> [Task to complete] Tally up the lines in the material where the word "LoginActivity" appears, then give the total and nothing else.

> [Data for review]

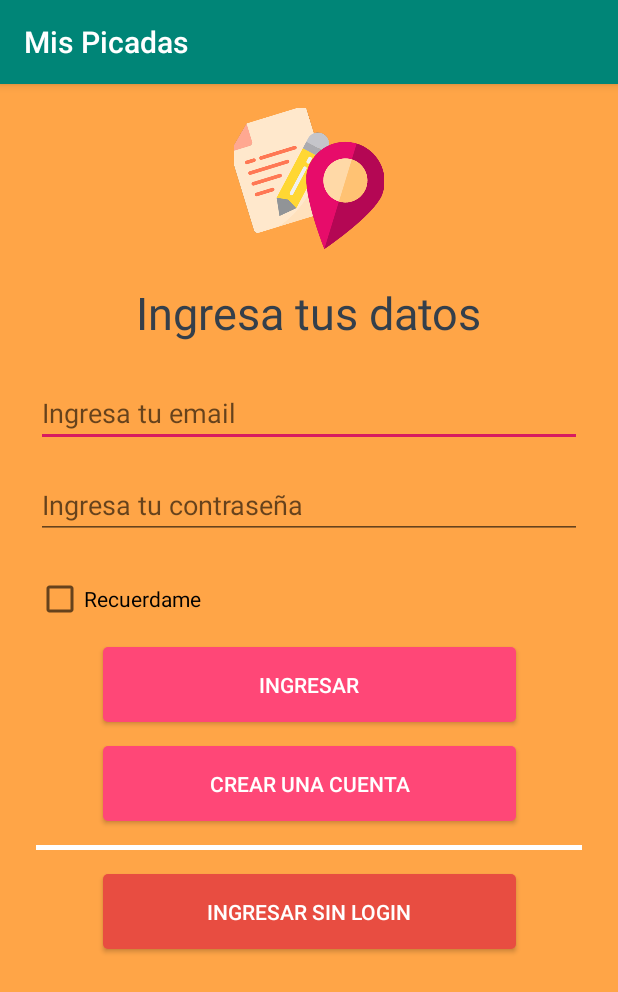
After one commit to pvjaime/app_mis_picadas, an Android app: the LoginActivity screen opened directly, with no data from a screen before it, on a phone screen of 412 x 824 dp. The commit adds this screen. Shown: the top 992 px of the screen. Run offline under Robolectric (Android 15) with nearby library versions, the phone set to English and light mode, and no system bars; 1 statement that could not run was skipped.

Commit message:
Avances Capitulo 2

```diff
--- a/01_02_Mis_Picadas/app/src/main/AndroidManifest.xml
+++ b/01_02_Mis_Picadas/app/src/main/AndroidManifest.xml
@@ -9,6 +9,7 @@
         android:roundIcon="@mipmap/ic_launcher_round"
         android:supportsRtl="true"
         android:theme="@style/AppTheme">
+        <activity android:name=".LoginActivity"></activity>
         <activity android:name=".MainActivity">
             <intent-filter>
                 <action android:name="android.intent.action.MAIN" />
--- /dev/null
+++ b/01_02_Mis_Picadas/app/src/main/java/cl/jaimikus/android/mispicadas/LoginActivity.java
@@ -0,0 +1,14 @@
+package cl.jaimikus.android.mispicadas;
+
+import androidx.appcompat.app.AppCompatActivity;
+
+import android.os.Bundle;
+
+public class LoginActivity extends AppCompatActivity {
+
+    @Override
+    protected void onCreate(Bundle savedInstanceState) {
+        super.onCreate(savedInstanceState);
+        setContentView(R.layout.activity_login);
+    }
+}
--- a/01_02_Mis_Picadas/app/src/main/java/cl/jaimikus/android/mispicadas/MainActivity.java
+++ b/01_02_Mis_Picadas/app/src/main/java/cl/jaimikus/android/mispicadas/MainActivity.java
@@ -2,13 +2,35 @@ package cl.jaimikus.android.mispicadas;
 
 import androidx.appcompat.app.AppCompatActivity;
 
+import android.content.Intent;
 import android.os.Bundle;
+
+import java.util.Timer;
+import java.util.TimerTask;
 
 public class MainActivity extends AppCompatActivity {
 
     @Override
     protected void onCreate(Bundle savedInstanceState) {
         super.onCreate(savedInstanceState);
+        //Hace referencia a la vista que esta en la carpeta de Layout
         setContentView(R.layout.activity_main);
+
+        //Simular una tarea de 3 segundos
+        TimerTask task = new TimerTask() {
+            @Override
+            public void run() {
+                //Se usa la clase Intent para abrir otra pantalla
+                Intent abir_pantalla = new Intent(MainActivity.this, LoginActivity.class);
+                startActivity(abir_pantalla);
+                //Y finalizo la actividad actual
+                finish();
+            }
+
+        };
+
+        Timer timer = new Timer();
+        timer.schedule(task, 3000); //3 segundos de duracion
+
     }
 }
--- /dev/null
+++ b/01_02_Mis_Picadas/app/src/main/res/drawable/boton_naranjo.xml
@@ -0,0 +1,6 @@
+<?xml version="1.0" encoding="utf-8"?>
+<shape android:shape="rectangle" xmlns:android="http://schemas.android.com/apk/res/android">
+    <corners android:radius="3dp"/>
+    <solid android:color="#FFE84D41"/>
+    <size android:height="50dp" android:width="275dp"/>
+</shape>
--- /dev/null
+++ b/01_02_Mis_Picadas/app/src/main/res/drawable/boton_rosado.xml
@@ -0,0 +1,6 @@
+<?xml version="1.0" encoding="utf-8"?>
+<shape android:shape="rectangle" xmlns:android="http://schemas.android.com/apk/res/android">
+    <corners android:radius="3dp"/>
+    <solid android:color="#FFFF4777"/>
+    <size android:height="50dp" android:width="275dp"/>
+</shape>
--- /dev/null
+++ b/01_02_Mis_Picadas/app/src/main/res/layout/activity_login.xml
@@ -0,0 +1,118 @@
+<?xml version="1.0" encoding="utf-8"?>
+<androidx.constraintlayout.widget.ConstraintLayout xmlns:android="http://schemas.android.com/apk/res/android"
+    xmlns:app="http://schemas.android.com/apk/res-auto"
+    xmlns:tools="http://schemas.android.com/tools"
+    android:layout_width="match_parent"
+    android:layout_height="match_parent"
+    android:background="@color/fondo_app"
+    tools:context=".LoginActivity">
+
+    <ImageView
+        android:id="@+id/imgPrincipal"
+        android:layout_width="100dp"
+        android:layout_height="100dp"
+        android:layout_marginTop="16dp"
+        app:layout_constraintEnd_toEndOf="parent"
+        app:layout_constraintStart_toStartOf="parent"
+        app:layout_constraintTop_toTopOf="parent"
+        app:srcCompat="@drawable/logo_mis_picadas" />
+
+    <TextView
+        android:id="@+id/textView2"
+        style="@style/label_inicio"
+        android:layout_width="wrap_content"
+        android:layout_height="wrap_content"
+        android:layout_marginTop="16dp"
+        android:text="@string/label_login"
+        app:layout_constraintEnd_toEndOf="parent"
+        app:layout_constraintStart_toStartOf="parent"
+        app:layout_constraintTop_toBottomOf="@+id/imgPrincipal" />
+
+    <EditText
+        android:id="@+id/editTextEmail"
+        android:layout_width="0dp"
+        android:layout_height="wrap_content"
+        android:layout_marginStart="24dp"
+        android:layout_marginTop="24dp"
+        android:layout_marginEnd="24dp"
+        android:ems="10"
+        android:hint="@string/hint_email"
+        android:inputType="textEmailAddress"
+        app:layout_constraintEnd_toEndOf="parent"
+        app:layout_constraintStart_toStartOf="parent"
+        app:layout_constraintTop_toBottomOf="@+id/textView2" />
+
+    <EditText
+        android:id="@+id/editTextPassword"
+        android:layout_width="0dp"
+        android:layout_height="wrap_content"
+        android:layout_marginStart="24dp"
+        android:layout_marginTop="16dp"
+        android:layout_marginEnd="24dp"
+        android:ems="10"
+        android:hint="@string/hint_contaseña"
+        android:inputType="textPassword"
+        app:layout_constraintEnd_toEndOf="parent"
+        app:layout_constraintStart_toStartOf="parent"
+        app:layout_constraintTop_toBottomOf="@+id/editTextEmail" />
+
+    <CheckBox
+        android:id="@+id/checkBox"
+        android:layout_width="wrap_content"
+        android:layout_height="wrap_content"
+        android:layout_marginStart="24dp"
+        android:layout_marginTop="24dp"
+        android:text="@string/check_recuerdame"
+        app:layout_constraintEnd_toEndOf="parent"
+        app:layout_constraintHorizontal_bias="0.0"
+        app:layout_constraintStart_toStartOf="parent"
+        app:layout_constraintTop_toBottomOf="@+id/editTextPassword" />
+
+    <Button
+        android:id="@+id/buttonIngresar"
+        android:layout_width="wrap_content"
+        android:layout_height="wrap_content"
+        android:layout_marginTop="16dp"
+        android:background="@drawable/boton_rosado"
+        android:text="@string/btn_ingresar"
+        android:textColor="@color/blanco"
+        app:layout_constraintEnd_toEndOf="parent"
+        app:layout_constraintStart_toStartOf="parent"
+        app:layout_constraintTop_toBottomOf="@+id/checkBox" />
+
+    <Button
+        android:id="@+id/buttonIngresar2"
+        android:layout_width="wrap_content"
+        android:layout_height="wrap_content"
+        android:layout_marginTop="16dp"
+        android:background="@drawable/boton_rosado"
+        android:text="@string/btn_crear_cuenta"
+        android:textColor="@color/blanco"
+        app:layout_constraintEnd_toEndOf="parent"
+        app:layout_constraintStart_toStartOf="parent"
+        app:layout_constraintTop_toBottomOf="@+id/buttonIngresar" />
+
+    <View
+        android:id="@+id/view"
+        android:layout_width="0dp"
+        android:layout_height="3dp"
+        android:layout_marginStart="24dp"
+        android:layout_marginTop="16dp"
+        android:layout_marginEnd="24dp"
+        android:background="@color/blanco"
+        app:layout_constraintEnd_toEndOf="parent"
+        app:layout_constraintStart_toStartOf="parent"
+        app:layout_constraintTop_toBottomOf="@+id/buttonIngresar2" />
+
+    <Button
+        android:id="@+id/button2"
+        android:layout_width="wrap_content"
+        android:layout_height="wrap_content"
+        android:layout_marginTop="16dp"
+        android:background="@drawable/boton_naranjo"
+        android:text="@string/btn_ingresar_slogin"
+        android:textColor="@color/blanco"
+        app:layout_constraintEnd_toEndOf="parent"
+        app:layout_constraintStart_toStartOf="parent"
+        app:layout_constraintTop_toBottomOf="@+id/view" />
+</androidx.constraintlayout.widget.ConstraintLayout>
--- a/01_02_Mis_Picadas/app/src/main/res/mipmap-anydpi-v26/ic_launcher.xml
+++ /dev/null
@@ -1,5 +0,0 @@
-<?xml version="1.0" encoding="utf-8"?>
-<adaptive-icon xmlns:android="http://schemas.android.com/apk/res/android">
-    <background android:drawable="@drawable/ic_launcher_background" />
-    <foreground android:drawable="@drawable/ic_launcher_foreground" />
-</adaptive-icon>
--- a/01_02_Mis_Picadas/app/src/main/res/mipmap-anydpi-v26/ic_launcher_round.xml
+++ /dev/null
@@ -1,5 +0,0 @@
-<?xml version="1.0" encoding="utf-8"?>
-<adaptive-icon xmlns:android="http://schemas.android.com/apk/res/android">
-    <background android:drawable="@drawable/ic_launcher_background" />
-    <foreground android:drawable="@drawable/ic_launcher_foreground" />
-</adaptive-icon>
--- a/01_02_Mis_Picadas/app/src/main/res/values/colors.xml
+++ b/01_02_Mis_Picadas/app/src/main/res/values/colors.xml
@@ -3,4 +3,9 @@
     <color name="colorPrimary">#008577</color>
     <color name="colorPrimaryDark">#00574B</color>
     <color name="colorAccent">#D81B60</color>
+
+    <!-- colores de la app -->
+    <color name="fondo_app">#FFA547</color>
+    <color name="letras_inicio">#343F4B</color>
+    <color name="blanco">#FFFFFF</color>
 </resources>
--- a/01_02_Mis_Picadas/app/src/main/res/values/strings.xml
+++ b/01_02_Mis_Picadas/app/src/main/res/values/strings.xml
@@ -1,3 +1,14 @@
 <resources>
     <string name="app_name">Mis Picadas</string>
+
+    <!-- Textos del Login -->
+    <string name="label_login">Ingresa tus datos</string>
+    <string name="hint_email">Ingresa tu email</string>
+    <string name="hint_contaseña">Ingresa tu contraseña</string>
+    <string name="check_recuerdame"> Recuerdame </string>
+
+    <!-- Textos de los botones -->
+    <string name="btn_ingresar"> Ingresar </string>
+    <string name="btn_crear_cuenta"> Crear una cuenta </string>
+    <string name="btn_ingresar_slogin"> Ingresar sin login </string>
 </resources>
--- a/01_02_Mis_Picadas/app/src/main/res/values/styles.xml
+++ b/01_02_Mis_Picadas/app/src/main/res/values/styles.xml
@@ -8,4 +8,11 @@
         <item name="colorAccent">@color/colorAccent</item>
     </style>
 
+    <style name="label_inicio">
+        <item name="android:fontFamily">Roboto</item>
+        <item name="android:textColor">@color/letras_inicio</item>
+        <item name="android:textSize">30sp</item>
+        <item name="android:lineSpacingMultiplier">1.29</item>
+    </style>
+
 </resources>
```
Also changed, not shown: 01_02_Mis_Picadas/app/src/main/res/drawable-v24/ic_launcher_foreground.xml (deleted, +0 -34 lines), 01_02_Mis_Picadas/app/src/main/res/layout/activity_main.xml (+18 -2 lines), 01_02_Mis_Picadas/app/src/main/res/drawable/logo_mis_picadas.png (added).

> [Answer to this exercise] 6